VATICAN CITY – Parents may allow their children to be inoculated with vaccines that were produced with cells of illicit origin, said a top Vatican official.
However, Catholics also must urge doctors and pharmaceutical companies to let alternative, less controversial vaccines become more widely available for use, said Bishop Elio Sgreccia, former president of the Pontifical Academy for Life, who helped the Vatican prepare a new bioethics document.
The document said, however, that researchers and people involved in marketing vaccines have “the duty to avoid cooperation in evil and scandal” and must “refuse to use such biological material even when there is no close connection between the researcher” and those who destroyed the embryo or performed the abortion.
The use of human embryos or fetuses for research or the production of vaccines and other products is immoral and “constitutes a crime against (the embryos’) dignity as human beings,” said the document, “Dignitas Personae” (“The Dignity of a Person”). The document was released Dec. 12 by the Congregation for the Doctrine of the Faith.
Human cell lines coming from abortions cannot be prepared or used ethically by researchers even if they were obtained commercially from a different research facility, the document said.

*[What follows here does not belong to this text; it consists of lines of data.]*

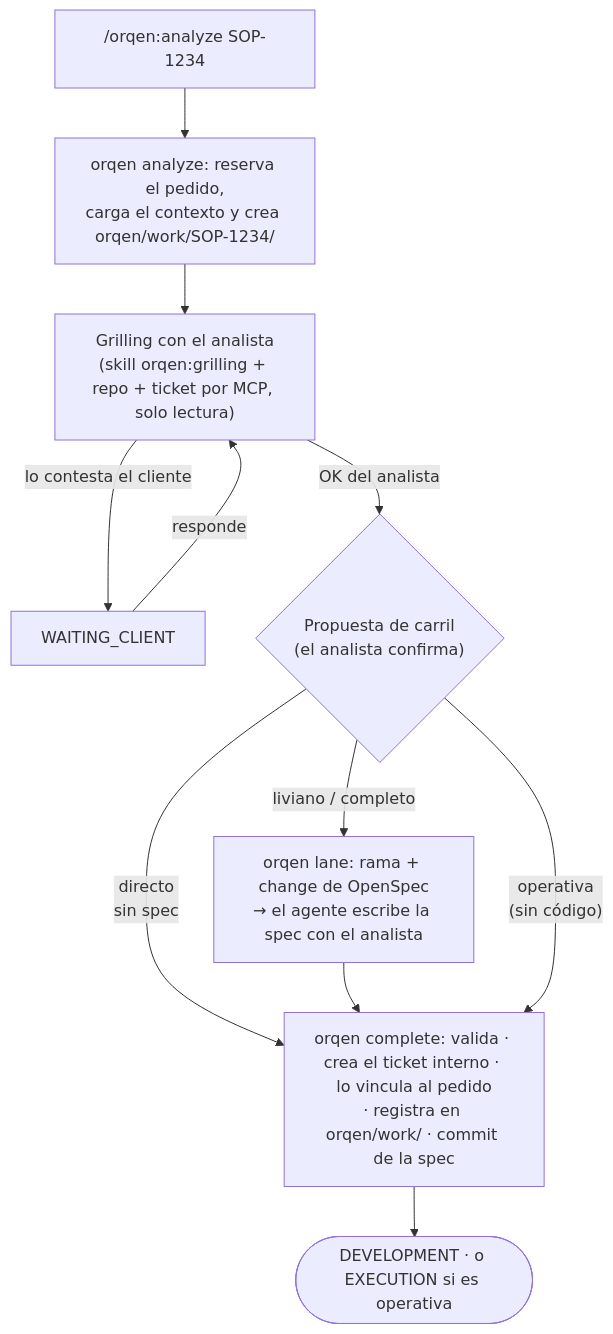
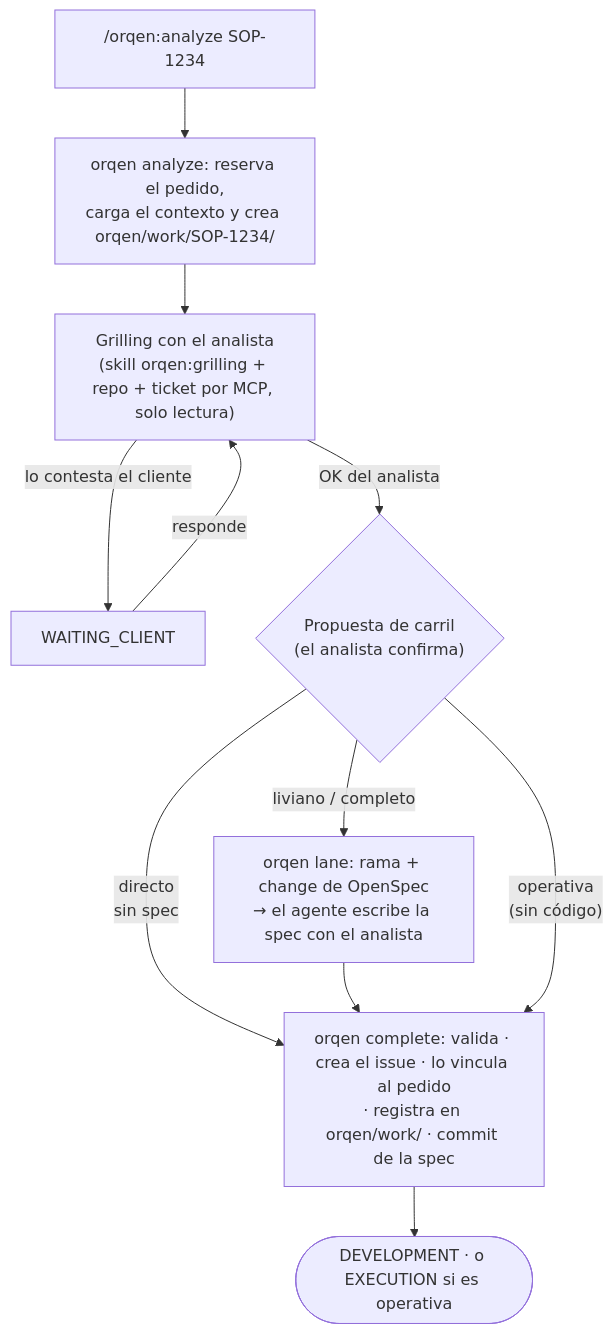
One commit to sistemas-telpin/orqen changed the second of 7 diagrams in README.md. Above: the diagram before and after it, drawn with Mermaid. The commit also changed other lines of this file and 53 other files, not shown here.

````diff
--- a/README.md
+++ b/README.md
@@ -108,11 +108,11 @@
 ```mermaid
 flowchart TD
     A["/orqen:analyze SOP-1234"] --> B["orqen analyze: reserva el pedido,<br/>carga el contexto y crea orqen/work/SOP-1234/"]
     B --> C["Grilling con el analista<br/>(skill orqen:grilling + repo + ticket por MCP, solo lectura)"]
     C -->|"lo contesta el cliente"| W["WAITING_CLIENT"] -->|"responde"| C
     C -->|"OK del analista"| D{"Propuesta de carril<br/>(el analista confirma)"}
     D -->|"directo<br/>sin spec"| G
     D -->|"liviano / completo"| E["orqen lane: rama + change de OpenSpec<br/>→ el agente escribe la spec con el analista"] --> G
     D -->|"operativa<br/>(sin código)"| G
-    G["orqen complete: valida · crea el ticket interno · lo vincula al pedido<br/>· registra en orqen/work/ · commit de la spec"] --> H(["DEVELOPMENT · o EXECUTION si es operativa"])
+    G["orqen complete: valida · crea el issue · lo vincula al pedido<br/>· registra en orqen/work/ · commit de la spec"] --> H(["DEVELOPMENT · o EXECUTION si es operativa"])
 ```
````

However, some “grave reasons may be morally proportionate to justify the use of such ‘biological material,’“ it said.
For example, guaranteeing the health of a child “could permit parents to use a vaccine that was developed using cell lines of illicit origin,” it said.
But everyone, including doctors and parents, “has the duty to make known their disagreement and to ask that their health care system make other types of vaccines available,” the document said.
The human cell lines used to cultivate the production of many vaccines used today come from tissue derived from two human fetuses aborted in 1964 and 1970.
Because the abortions occurred so long ago, Bishop Sgreccia said a parent’s consent to use vaccines associated with those cell lines does not reflect any form of cooperation with the evil of the original abortions.
There is no risk of causing scandal either, he said, because using such vaccines in no way encourages more abortions.
While parents are not obliged to vaccinate their child, they do have a duty to protect their child’s health, he said.
Some governments and schools, however, do mandate that children be inoculated in efforts to stop the spread of certain infectious diseases, he said.
For this reason, national health systems must “change course” and substitute controversial vaccines for alternatives so Catholics will no longer be forced to act against their consciences, he said.
Bishop Sgreccia said effective vaccines that are not derived from human embryos or fetuses are being produced and are on the market, but that they are not always available in every country.
He said pharmaceutical companies that have a large surplus of vaccines prepared from human cell lines would lose money if they switched to new vaccine preparations, but parents should continue to put pressure on these companies and health care providers, urging them to let these new vaccines become available for use.